Exercise brief:
Your job is to copy the lines from the material that include "Link".

------ Source information

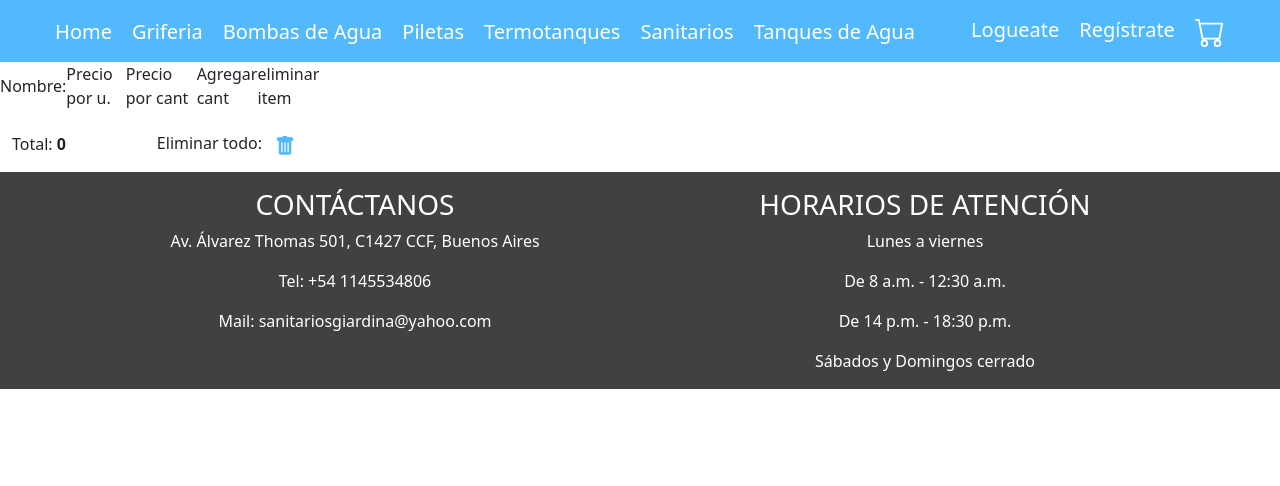
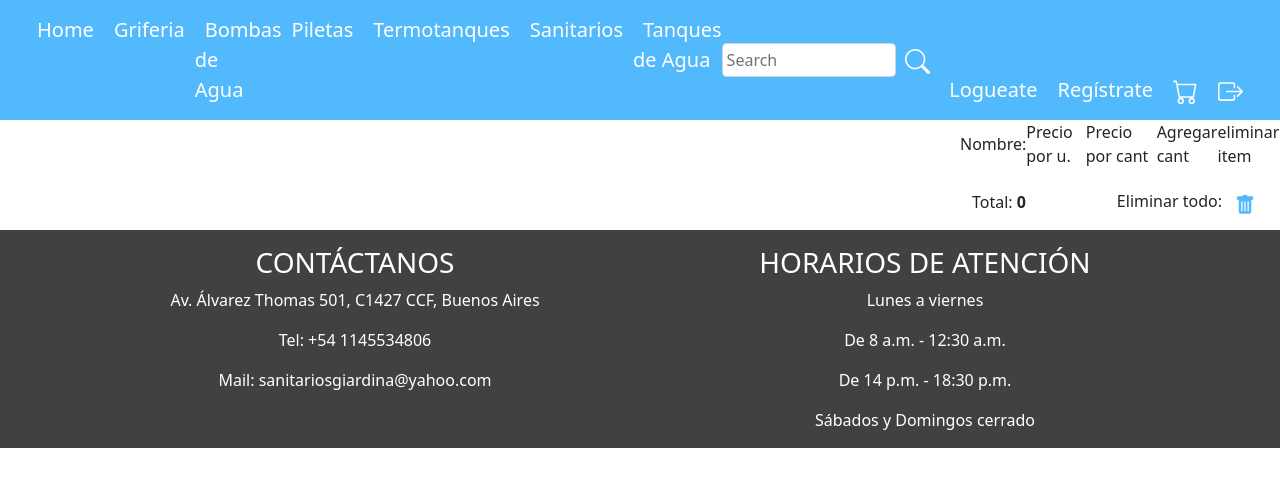
Before and after one commit to iPizza507/SanitariosG, a React (Create React App) app: page /resultados in a window 1280 px wide. Shown: the top 486 px of the page. Built offline with nearby package versions, Linux system fonts and the light colour scheme.

Commit message:
añadiendo buscador

```diff
--- a/src/App.js
+++ b/src/App.js
@@ -17,7 +17,7 @@ import Termotanques from "./Components/paginas/Termotanques";
 import Register from "./Components/paginas/Register";
 import LogIn from "./Components/paginas/LogIn";
 import CarritoDeCompra from "./Components/Carrito/CarritoDeCompra";
-
+import ResultOfList from "./Components/Buscador/ResultOfList";
 function App() {
   return (
     <>
@@ -38,6 +38,7 @@ function App() {
             <Route path="/termotanques" element={<Termotanques />}></Route>
             <Route path="/ingresar" element={<LogIn />}></Route>
             <Route path="/registrarse" element={<Register />}></Route>
+            <Route path="/resultados" element={<ResultOfList />}></Route>
           </Routes>
           <div id="ListaOfCar" className="col-3">
             <CarritoDeCompra />
--- a/src/CSS/App.css
+++ b/src/CSS/App.css
@@ -21,11 +21,10 @@ body {
   text-decoration: none;
 }
 .itemHover:hover {
-  border-radius: 4%;
+  border-radius: 10%;
   color: white;
   text-decoration: underline;
 }
-
 .btn-icon-trash{
   color: rgb(82, 185, 253);
 }
--- /dev/null
+++ b/src/Components/Buscador/ResultOfList.js
@@ -0,0 +1,74 @@
+//Components
+import ImagenesGriferias from "../../assets/ImagenesGriferias";
+import ImagenesTanqueDeAgua from "../../assets/ImagenesTanqueDeAgua";
+import ImagenesTermotanques from "../../assets/ImagenesTermotanques";
+export default function ResultOfList() {
+  let item = localStorage.getItem("search");
+  let newItem = JSON.parse(item);
+  let newListItems = ImagenesGriferias.filter((e) => e.nombre === newItem);
+
+  let newArrList = [ImagenesTanqueDeAgua, ImagenesTermotanques];
+  newArrList.forEach((e, i) => console.log(e[i].url));
+  return (
+    <>
+      <section id="Griferias" className="container">
+        <div className="col row m-4">
+          {newListItems ? (
+            newListItems.map((e) => {
+              return (
+                <div className="col m-2" key={e.url}>
+                  <div className="card m-auto">
+                    <img
+                      src={e.url}
+                      data-bs-toggle="modal"
+                      data-bs-target="#staticBackdropalabama"
+                      alt={e.info}
+                    />
+                    <div className="card-body">
+                      <h5 className="card-title">{e.nombre}</h5>
+                      <p className="card-text">{"$" + e.precio}</p>
+                      <div className="d-flex">
+                        <button type="button" className="btn btnAddToCar m-2">
+                          <svg
+                            xmlns="http://www.w3.org/2000/svg"
+                            width="16"
+                            height="16"
+                            fill="currentColor"
+                            className="bi bi-plus-circle-fill"
+                            viewBox="0 0 16 16"
+                          >
+                            <path d="M16 8A8 8 0 1 1 0 8a8 8 0 0 1 16 0zM8.5 4.5a.5.5 0 0 0-1 0v3h-3a.5.5 0 0 0 0 1h3v3a.5.5 0 0 0 1 0v-3h3a.5.5 0 0 0 0-1h-3v-3z" />
+                          </svg>{" "}
+                          Añadir al carrito
+                        </button>
+                        <button
+                          type="button"
+                          className="btn btnAddToCar m-2"
+                          onClick={() => alert("no hace nada todavia")}
+                        >
+                          <svg
+                            xmlns="http://www.w3.org/2000/svg"
+                            width="16"
+                            height="16"
+                            fill="currentColor"
+                            className="bi bi-plus-circle-fill"
+                            viewBox="0 0 16 16"
+                          >
+                            <path d="M16 8A8 8 0 1 1 0 8a8 8 0 0 1 16 0zM8.5 4.5a.5.5 0 0 0-1 0v3h-3a.5.5 0 0 0 0 1h3v3a.5.5 0 0 0 1 0v-3h3a.5.5 0 0 0 0-1h-3v-3z" />
+                          </svg>{" "}
+                          Más info
+                        </button>
+                      </div>
+                    </div>
+                  </div>
+                </div>
+              );
+            })
+          ) : (
+            <h1>Sorry, NOT FOUND</h1>
+          )}
+        </div>
+      </section>
+    </>
+  );
+}
--- a/src/Components/navegacion/NavBar2.js
+++ b/src/Components/navegacion/NavBar2.js
@@ -1,13 +1,46 @@
 //Dependency
 import { Link } from "react-router-dom";
+import { useNavigate } from "react-router-dom";
 
 export const NavBar2 = () => {
-  const carDeployment = document.getElementById("ListaOfCar");
+  const history = useNavigate();
+  //mostrar o esconder el carrito de compras
   const moveCart = () => {
+    let carDeployment = document.getElementById("ListaOfCar");
     if (carDeployment.style.display === "none") {
       carDeployment.style.display = "block";
     } else {
       carDeployment.style.display = "none";
+    }
+  };
+  //cerrar sesion
+  const logOut = () => {
+    let person = sessionStorage.getItem("newPerson");
+    if (person) {
+      sessionStorage.clear();
+    }
+  };
+  //buscar
+  const search = (e) => {
+    e.preventDefault();
+    const item = document.getElementById("search").value;
+    if (item.length === 0 || item === "") {
+      alert("Error!");
+    } else if (item.length < 3) {
+      alert("Error, write more");
+    } else {
+      if (localStorage.key("search")) {
+        //si existe, removerlo y crear uno nuevo..
+        localStorage.removeItem("search");
+        let newItem = JSON.stringify(item);
+        localStorage.setItem("search", newItem);
+        history(`/resultados?keyword=${item}`);
+      } else {
+        //crear uno nuevo..
+        let newItem = JSON.stringify(item);
+        localStorage.setItem("search", newItem);
+        history(`/resultados?keyword=${item}`);
+      }
     }
   };
   return (
@@ -25,6 +58,7 @@ export const NavBar2 = () => {
           >
             <span className="navbar-toggler-icon"></span>
           </button>
+
           <div className="collapse navbar-collapse" id="navbarSupportedContent">
             <ul className="navbar-nav me-auto mb-2 mb-lg-0 justify-content-center m-auto">
               <li className="nav-item">
@@ -63,6 +97,27 @@ export const NavBar2 = () => {
                 </Link>
               </li>
             </ul>
+            <form className="d-flex form-inline" onSubmit={search}>
+              <input
+                className="form-control p-1 m-0"
+                type="search"
+                placeholder="Search"
+                aria-label="Search"
+                id="search"
+              />
+              <button className="btn itemHover m-0 p-0 mx-2" type="submit">
+                <svg
+                  xmlns="http://www.w3.org/2000/svg"
+                  width="25"
+                  height="25"
+                  fill="currentColor"
+                  className="bi bi-search"
+                  viewBox="0 0 16 16"
+                >
+                  <path d="M11.742 10.344a6.5 6.5 0 1 0-1.397 1.398h-.001c.03.04.062.078.098.115l3.85 3.85a1 1 0 0 0 1.415-1.414l-3.85-3.85a1.007 1.007 0 0 0-.115-.1zM12 6.5a5.5 5.5 0 1 1-11 0 5.5 5.5 0 0 1 11 0z" />
+                </svg>
+              </button>
+            </form>
             <ul className="navbar-nav me-auto mb-2 mb-lg-0 m-auto ">
               <li className="nav-item">
                 <Link className="itemHover" to="/ingresar">
@@ -78,13 +133,34 @@ export const NavBar2 = () => {
                 <Link className="itemHover" to="#" onClick={moveCart}>
                   <svg
                     xmlns="http://www.w3.org/2000/svg"
-                    width="30"
-                    height="30"
+                    width="25"
+                    height="25"
                     fill="currentColor"
                     className="bi bi-cart"
                     viewBox="0 0 16 16"
                   >
                     <path d="M0 1.5A.5.5 0 0 1 .5 1H2a.5.5 0 0 1 .485.379L2.89 3H14.5a.5.5 0 0 1 .491.592l-1.5 8A.5.5 0 0 1 13 12H4a.5.5 0 0 1-.491-.408L2.01 3.607 1.61 2H.5a.5.5 0 0 1-.5-.5zM3.102 4l1.313 7h8.17l1.313-7H3.102zM5 12a2 2 0 1 0 0 4 2 2 0 0 0 0-4zm7 0a2 2 0 1 0 0 4 2 2 0 0 0 0-4zm-7 1a1 1 0 1 1 0 2 1 1 0 0 1 0-2zm7 0a1 1 0 1 1 0 2 1 1 0 0 1 0-2z" />
+                  </svg>
+                </Link>
+              </li>
+              <li className="nav-item" id="cart">
+                <Link className="itemHover" to="#" onClick={logOut}>
+                  <svg
+                    xmlns="http://www.w3.org/2000/svg"
+                    width="25"
+                    height="25"
+                    fill="currentColor"
+                    className="bi bi-box-arrow-right"
+                    viewBox="0 0 16 16"
+                  >
+                    <path
+                      fill-rule="evenodd"
+                      d="M10 12.5a.5.5 0 0 1-.5.5h-8a.5.5 0 0 1-.5-.5v-9a.5.5 0 0 1 .5-.5h8a.5.5 0 0 1 .5.5v2a.5.5 0 0 0 1 0v-2A1.5 1.5 0 0 0 9.5 2h-8A1.5 1.5 0 0 0 0 3.5v9A1.5 1.5 0 0 0 1.5 14h8a1.5 1.5 0 0 0 1.5-1.5v-2a.5.5 0 0 0-1 0v2z"
+                    />
+                    <path
+                      fill-rule="evenodd"
+                      d="M15.854 8.354a.5.5 0 0 0 0-.708l-3-3a.5.5 0 0 0-.708.708L14.293 7.5H5.5a.5.5 0 0 0 0 1h8.793l-2.147 2.146a.5.5 0 0 0 .708.708l3-3z"
+                    />
                   </svg>
                 </Link>
               </li>
--- a/src/Components/paginas/Logueo/IniciarSesion.js
+++ b/src/Components/paginas/Logueo/IniciarSesion.js
@@ -2,11 +2,12 @@
 import { Navigate } from "react-router-dom";
 
 export const IniciarSesion = () => {
-  let token = sessionStorage.getItem("token");
-  console.log(token);
+  let person = sessionStorage.getItem("newPerson");
+  //console.log(person);
+
   return (
     <>
-      {token && <Navigate to="/Home" />}
+      {person && <Navigate to="/Home" />}
       <div className="col container">
         <form className="formLogin">
           <div className="mb-3">
--- a/src/Components/paginas/Register.js
+++ b/src/Components/paginas/Register.js
@@ -1,10 +1,10 @@
 import { useNavigate, Navigate } from "react-router-dom";
-import IniciarSesion from "./Logueo/IniciarSesion";
 export default function Register() {
   //para redirigir
   const history = useNavigate();
   //obtener los datos de las sesion
-  let token = sessionStorage.getItem("token");
+  let token = sessionStorage.getItem("newPerson");
+
   const submitHandler = (e) => {
     e.preventDefault();
     const email = document.getElementById("exampleInputEmail1").value;
@@ -24,18 +24,17 @@ export default function Register() {
     } else if (password !== password2) {
       alert("Las contraseñas deben coincidir");
     } else {
-      alert("credenciales va");
+      console.log("credenciales va");
       let person = {
         email: email,
         password: password,
       };
-      console.log(person);
-      sessionStorage.setItem("token", email);
+      let newPerson = JSON.stringify(person);
+      sessionStorage.setItem("newPerson", newPerson);
       history("/Home");
-      return <IniciarSesion infoPersona={(email, password)}></IniciarSesion>;
     }
-    //
   };
+
   return (
     <>
       {token && <Navigate to="/Home" />}
```
Also changed, not shown: src/assets/ImagenesBachas.js (deleted, +0 -28 lines).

------------

The answer:
 import { Link } from "react-router-dom";
                 </Link>
                 <Link className="itemHover" to="/ingresar">
                 <Link className="itemHover" to="#" onClick={moveCart}>
+                </Link>
+                <Link className="itemHover" to="#" onClick={logOut}>
                 </Link>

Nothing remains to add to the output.